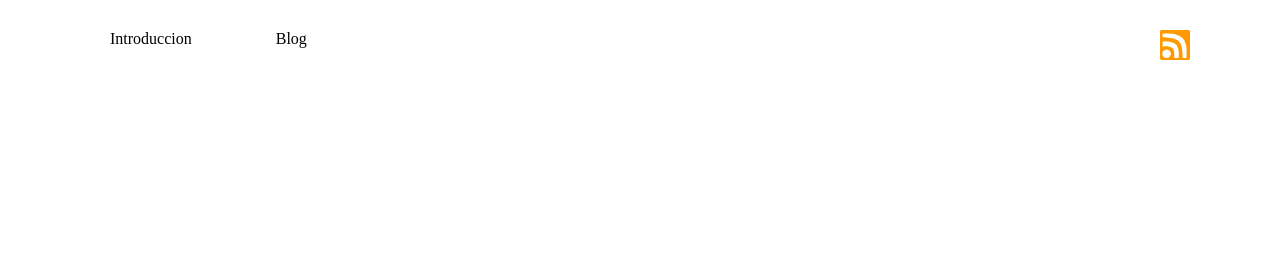
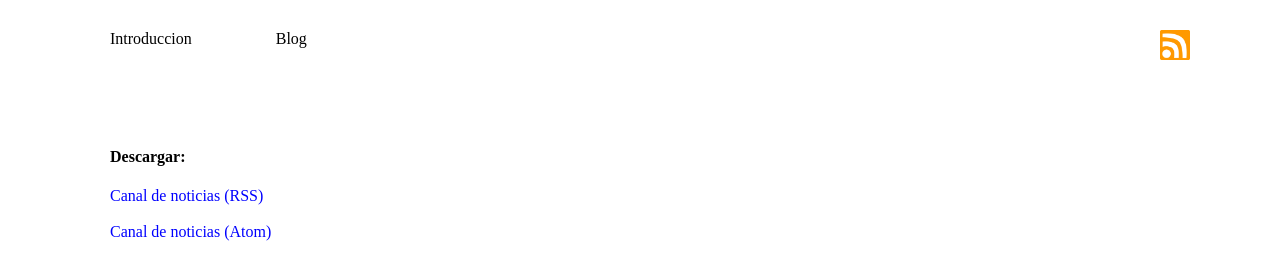
Before and after one commit to DenisLazarian/M4-RSS, a plain HTML site: page index.html in a window 1280 px wide. Drawn offline with Linux system fonts and the light colour scheme.

Commit message:
mejorando

```diff
--- a/estilos.css
+++ b/estilos.css
@@ -27,3 +27,16 @@ body{
   border: 1px solid black;
 
 }
+
+main{
+  margin-left: 80px;
+  margin-top: 100px;
+  text-decoration: none;
+  color: black;
+
+}
+
+main a{
+  text-decoration: none;
+  color :blue;
+}
--- a/index.html
+++ b/index.html
@@ -16,6 +16,13 @@
 
 
     </nav>
+    <main>
+        <h4>Descargar: </h4>
+    <a href="https://denislazarian.github.io/M4-RSS/noticiero">Canal de noticias (RSS)</a>
+    <br>
+    <br>
+    <a href="https://denislazarian.github.io/M4-RSS/noticieroAtom.xml">Canal de noticias (Atom)</a>
+    </main>
 
 
 
```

REQUIREMENT: Which lines above contain the word "index"? List them.

WORKED SOLUTION:
Before and after one commit to DenisLazarian/M4-RSS, a plain HTML site: page index.html in a window 1280 px wide. Drawn offline with Linux system fonts and the light colour scheme.
--- a/index.html
+++ b/index.html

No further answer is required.